b. It is possible that Jehoiachin began a co-regency with his father, starting at the age of eight, and became the sole king at the age of 18.
c. However, eight would be an unusally young age to start a co-regency, so I don't think this possibility is quite as likely.
4. A final possibility comes from when you start counting years. In I Samuel 13:1 the literal Hebrew sounds like Saul started reigning when he was one year old, but likely what is being stated is that the event occured in the first year of his reign. It just sounds odd to Americans because we don't speak of time in that manner.
a. Jehoiachin's father Jehoakim reigned for 11 years - II Kings 23:36
b. In the fourth year of his reign the Babylonian captivity began, when Jehoiachin was 10 years old. - Jeremiah 25:1
c. Thus, it is possible to say that Jehoiachin was both 18 (from his birth) and 8 (from the captivity) at the same time.
D. Which brings up the question: Are the copies and translations unreliable?
1. There have been mistakes made.
2. But they have been minor and easily spotted because each copy/translation does not make the same mistakes.
3. The Dead Sea scrolls showed how accurate our copies of the Old Testament were, even though previously our oldest copy was over 1000 years newer than the scrolls.
4. Scholars place the error rate in our Bibles at less than 0.5% and all the problem areas don’t make much of difference in our understanding of the Bible.
E. God promised that the scriptures would never pass away - I Peter 1:22-25
1. This means God is watching over our Bibles to see that His Word is preserved.
VI. The Presence of Miracles means it is a Myth
A. Basically the argument is that miracles do not occur today, therefore they never occurred
1. The resurrection of Jesus could not have happened because it doesn’t continue to happen.
B. The definition of a miracle is that it is an supernatural event, not a natural one. It goes against the laws of nature.
1. If people commonly were resurrected, then that would be a natural event

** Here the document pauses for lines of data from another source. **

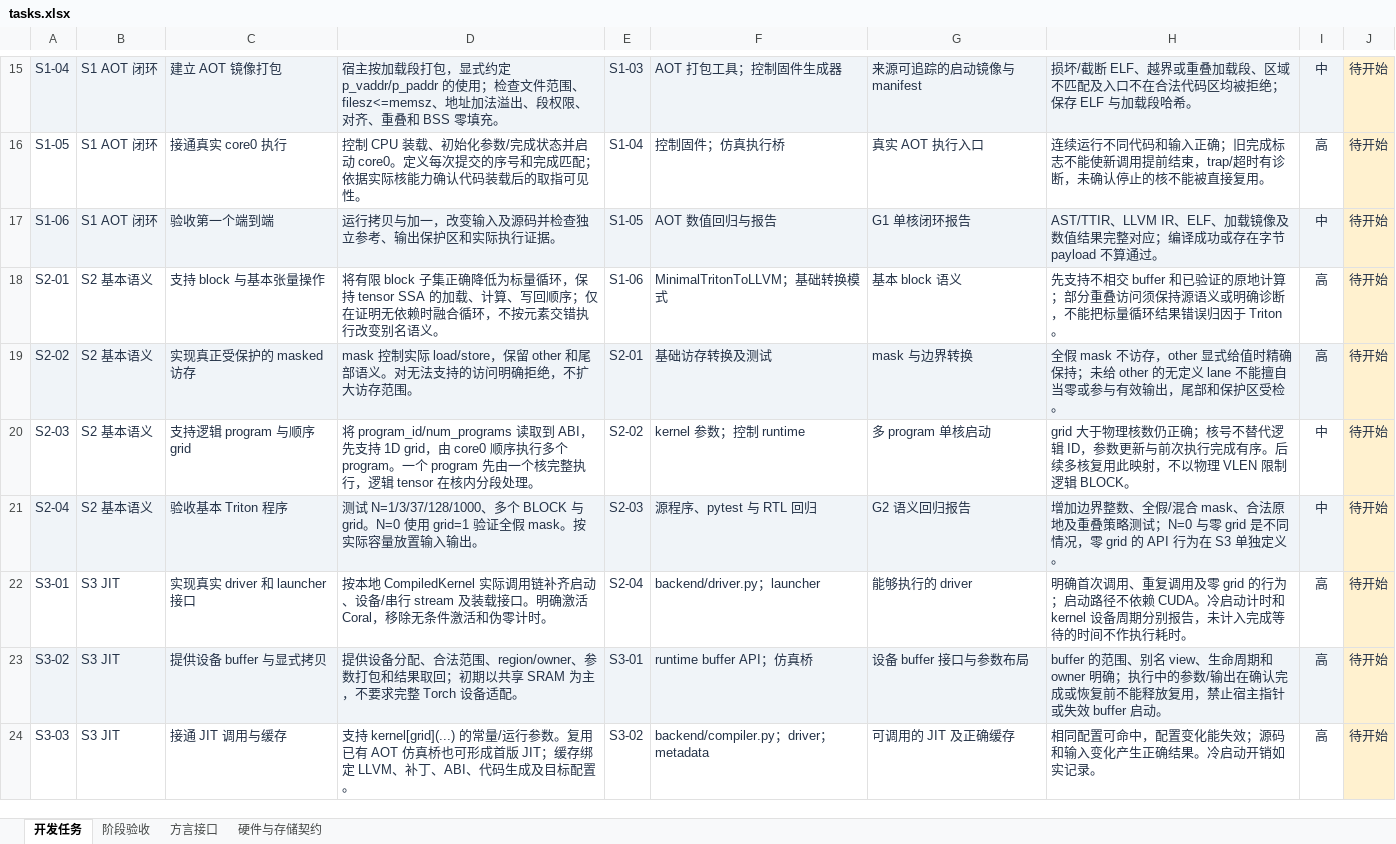
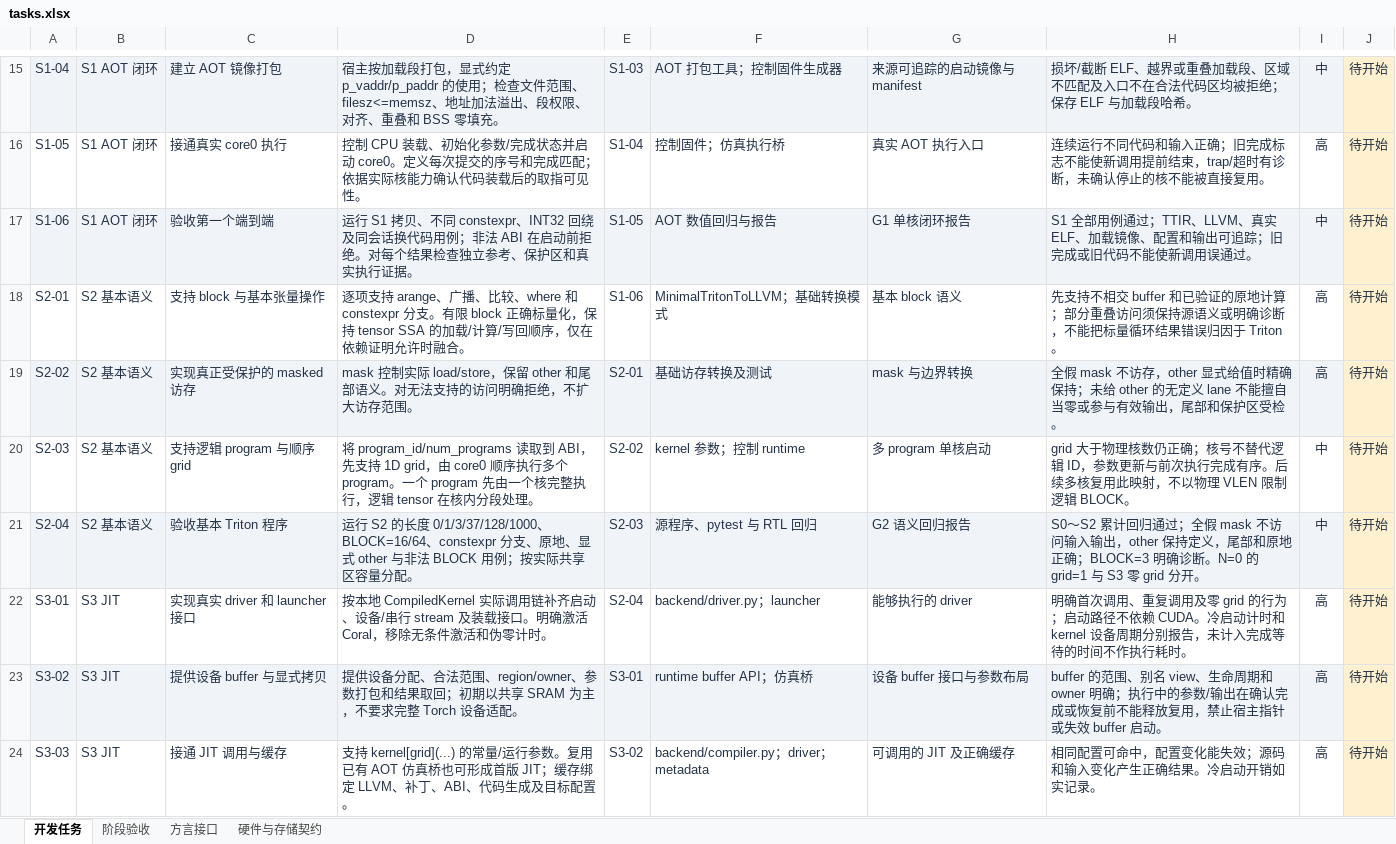
Before and after one commit to kaishaoshao/kaishaoshao.github.io, an Excel workbook: docs/codex/triton-coral/tasks.xlsx, sheet 开发任务, drawn as a sheet; only a part is shown, gaps mark what is left out; values as stored, in another font and other column widths than the file's, no borders; conditional formats and table styles not drawn; the diff covers the shown part only; the diff names each change by its address in the sheet, - before the commit and + after, or states it on an @@ line.

```diff
--- a/docs/codex/triton-coral/tasks.xlsx (sheet 开发任务)
+++ b/docs/codex/triton-coral/tasks.xlsx (sheet 开发任务)
-D17: 运行拷贝与加一，改变输入及源码并检查独立参考、输出保护区和实际执行证据…
+D17: 运行 S1 拷贝、不同 constexpr、INT32 回绕及同会话换代码用例；非法 ABI 在启动前拒绝。对每个结果检查独立参考、保护区和真实执行证据…
-H17: AST/TTIR、LLVM IR、ELF、加载镜像及数值结果完整对应；编译成功或存在字节 payload 不算通过。
+H17: S1 全部用例通过；TTIR、LLVM、真实 ELF、加载镜像、配置和输出可追踪；旧完成或旧代码不能使新调用误通过。
-D18: 将有限 block 子集正确降低为标量循环，保持 tensor SSA 的加载、计算、写回顺序；仅在证明无依赖时融合循环，不按元素交错执行改变别名语义。
+D18: 逐项支持 arange、广播、比较、where 和 constexpr 分支。有限 block 正确标量化，保持 tensor SSA 的加载/计算/写回顺序，仅在依赖证明允许时融合。
-D21: 测试 N=1/3/37/128/1000、多个 BLOCK 与 grid。N=0 使用 grid=1 验证全假 mask。按实际容量放置输入输出。
+D21: 运行 S2 的长度 0/1/3/37/128/1000、BLOCK=16/64、constexpr 分支、原地、显式 other 与非法 BLOCK 用例；按实际共享区容量分配。
-H21: 增加边界整数、全假/混合 mask、合法原地及重叠策略测试；N=0 与零 grid 是不同情况，零 grid 的 API 行为在 S3 单独定义。
+H21: S0～S2 累计回归通过；全假 mask 不访问输入输出，other 保持定义，尾部和原地正确；BLOCK=3 明确诊断。N=0 的 grid=1 与 S3 零 grid 分开。
```
Also changed, not shown: 33 edited cells elsewhere in this sheet, sheet 阶段验收, sheet 方言接口, sheet 硬件与存储契约, 11 other files.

2. The real question is there evidence that the laws of nature were overridden.
C. But the argument is circular
1. The concept of God is a supernatural being, but they are assuming the supernatural cannot exist, therefore, they start out assuming the God cannot exist. With that assumption, no wonder they can’t entertain the idea that the Bible may be inspired.
2. But if God does exist, and God created the world, then it would not be a stretch to assume this same God can bend the rules He made when He wants. Thus, the starting assumption changes the resulting conclusion.

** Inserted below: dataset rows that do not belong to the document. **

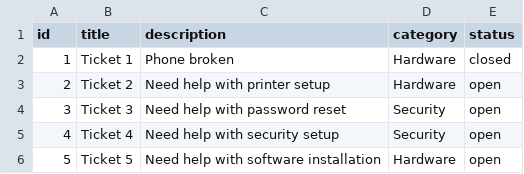
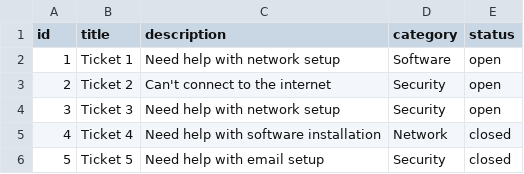
Before and after one commit to AIlhomov/Ticketing-System, a CSV file: sql/ticket.csv, drawn as a sheet.

```diff
--- a/sql/ticket.csv
+++ b/sql/ticket.csv
@@ -1,6 +1,6 @@
 "id","title","description","category","status"
-"1","Ticket 1","Phone broken","Hardware","closed"
-"2","Ticket 2","Need help with printer setup","Hardware","open"
-"3","Ticket 3","Need help with password reset","Security","open"
-"4","Ticket 4","Need help with security setup","Security","open"
-"5","Ticket 5","Need help with software installation","Hardware","open"
+"1","Ticket 1","Need help with network setup","Software","open"
+"2","Ticket 2","Can't connect to the internet","Security","open"
+"3","Ticket 3","Need help with network setup","Security","open"
+"4","Ticket 4","Need help with software installation","Network","closed"
+"5","Ticket 5","Need help with email setup","Security","closed"
```
Also changed, not shown: 3 other files.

D. Instead of ruling out the possibility before we begin, the challenge is to decide if there is sufficient evidence that miracles did take place.
1. One of the things offered by the Bible is testimonies from eye-witnesses to the miracles – you don’t find that in Greek mythologies or any other mythologies.
2. Statements by these witness in from of hostile audiences are not denied as to the facts.
3. The records are not denied when they were first written
E. Hence, the presence of miracles does not instantly falsify a document
VII. We could go on, but we are out of time
A. What will you do with the Bible? Keep finding excuses to deny what it says?
B. Or accept the reality of its truths? - John 17:17y be God's teaching.